The restaurant owner is happy that the works will soon be accomplished. 

I continue my way to Berlin, my mother town. I arrive, feel at home and have another excellent dish, now at my favourite Vietnamese restaurant Viet Koch BBQ at the Breitenbachplatz. 

 

I will stay in Berlin for about ten days.

 

Remembering Luckau in 2018

In summer 2018, I visited Luckau with a friend of mine. Standing in front of the Ratskeller, we debated, whether we should eat here – it was lunch time. The owner heard us speak Swiss German and asked us in. He had worked in Switzerland for some years and he loved to hear our dialect.

We entered – what a good choice!

I had “Lausitzer Leibgerichte” (Lausitzer favourites): Fried trout filet, regional curd with horse radish and linseed oil, aspic of pickled pork knuckle,  pickled gherkins, corniness (or schmalz) with apple and onion. It was delicious.

With our dishes we had a glass of local wine, Marbachs Wolfshügel. I had a mouthful – not more, as I was driving; we took the rest of the bottle with us.

After lunch, we strolled through the small town. 

Just next to the Ratskeller is the Georgenkapelle (Chapel of Saint George, also called Hausmannsturm), built around 1200 in late Romanic style. Until the reformation in the 16th century, it was a chapel . In 1679 the tower was enhanced to 47m; it was now the seat of the city guard. Since 1969 the tower has been used as a festival hall. (Source: Information plate).  

Building the church of Saint Nicolas (Nikolai Kirche) started in the early 13th century. After a fire, the church was rebuilt around 1400, in gothic style now. After another fire in 1644, the interior was renovated in baroque style (a rarity in protestant Brandenburg; source: Information plate).  

The moat and the town fortification have been well preserved and provide a nice stroll around the city. 

Luckau has an 800 year long tradition of growing wine that halted in 1926. It has now been reactivated. This is castle hill vineyard that was renewed in the year 2000. 

Jürgen Rietze owns a vineyard west of Luckau. We met him working here. After the fall of the iron curtain, he learnt the wine business in the Stuttgart region. In 2005, he returned and started his own vineyard  in Luckau. In 2012, he was included in the wine guide of Berlin. He is proud of his vineyard – he points out that it is facing south. We frown. He laughs. Well, you, being Swiss, might have steeper slopes, here we are in Brandenburg, he adds. Yes, looking at the vineyard carefully, I can see, it is slightly slanting. I would love to try his wine, but he has no bottle for us right now.

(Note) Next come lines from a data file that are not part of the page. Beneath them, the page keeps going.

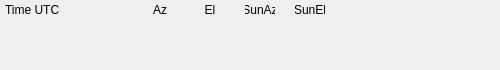
Old version of the form orbisat/orbisat_gui/ui/session_info_widget.ui in the repository nstitov/orbisat.
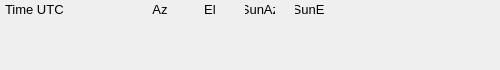
New version of the form.

```diff
--- a/orbisat/orbisat_gui/ui/session_info_widget.ui
+++ b/orbisat/orbisat_gui/ui/session_info_widget.ui
@@ -83,6 +83,11 @@
         <height>15</height>
        </size>
       </property>
+      <property name="font">
+       <font>
+        <pointsize>10</pointsize>
+       </font>
+      </property>
       <property name="text">
        <string>Time UTC</string>
       </property>
@@ -124,6 +129,11 @@
         <height>15</height>
        </size>
       </property>
+      <property name="font">
+       <font>
+        <pointsize>10</pointsize>
+       </font>
+      </property>
       <property name="text">
        <string>Az</string>
       </property>
@@ -168,6 +178,11 @@
         <height>15</height>
        </size>
       </property>
+      <property name="font">
+       <font>
+        <pointsize>10</pointsize>
+       </font>
+      </property>
       <property name="text">
        <string>El</string>
       </property>
@@ -212,6 +227,11 @@
         <height>15</height>
        </size>
       </property>
+      <property name="font">
+       <font>
+        <pointsize>10</pointsize>
+       </font>
+      </property>
       <property name="text">
        <string>SunAz</string>
       </property>
@@ -256,6 +276,11 @@
         <height>15</height>
        </size>
       </property>
+      <property name="font">
+       <font>
+        <pointsize>10</pointsize>
+       </font>
+      </property>
       <property name="text">
        <string>SunEl</string>
       </property>
```
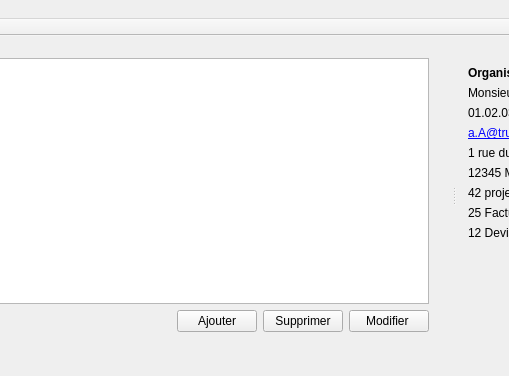
First picture: the form in src/mainwindow.ui, repository FACT-Team/FactDev, before the edit; both pictures show x 370 to 879 and y 0 to 376 of the 1127 by 376 pixel window.
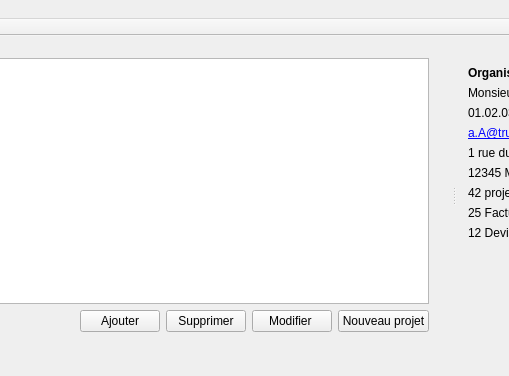
Second picture: the form after the edit. Icons and pictures are not drawn.

```diff
--- a/src/mainwindow.ui
+++ b/src/mainwindow.ui
@@ -69,7 +69,14 @@
             </property>
            </widget>
           </item>
-          <item row="0" column="0" colspan="4">
+          <item row="1" column="4">
+           <widget class="QPushButton" name="pushButton">
+            <property name="text">
+             <string>Nouveau projet</string>
+            </property>
+           </widget>
+          </item>
+          <item row="0" column="0" colspan="5">
            <widget class="QTableView" name="tblCustomers">
             <property name="editTriggers">
              <set>QAbstractItemView::NoEditTriggers</set>
```
Left out of the diff: 63 changed lines with no effect on the pictures.
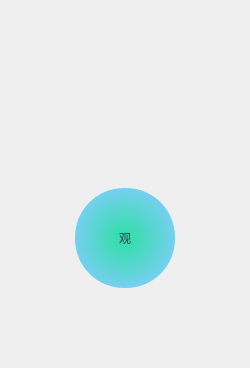
Before: the Qt Designer form server/gui/printwidget.ui in zerlei/webpage_printtool, drawn with Qt 5.
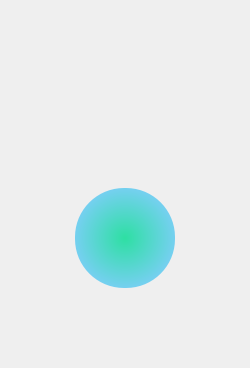
After: the same form once the commit is applied. Icons and pictures are not drawn. Custom widgets are drawn as their Qt base class.

Diff of the .ui file:
```diff
--- a/server/gui/printwidget.ui
+++ b/server/gui/printwidget.ui
@@ -217,8 +217,13 @@
             <height>100</height>
            </size>
           </property>
+          <property name="styleSheet">
+           <string notr="true">
+image: url(:/bg/g.png);
+padding:10px</string>
+          </property>
           <property name="text">
-           <string>观</string>
+           <string/>
           </property>
          </widget>
         </item>
```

Now, three years later, in 2021, I have returned to the welcoming little town Luckau, and I hope to return soon again with my long-year friend from Berlin.

 

Sources: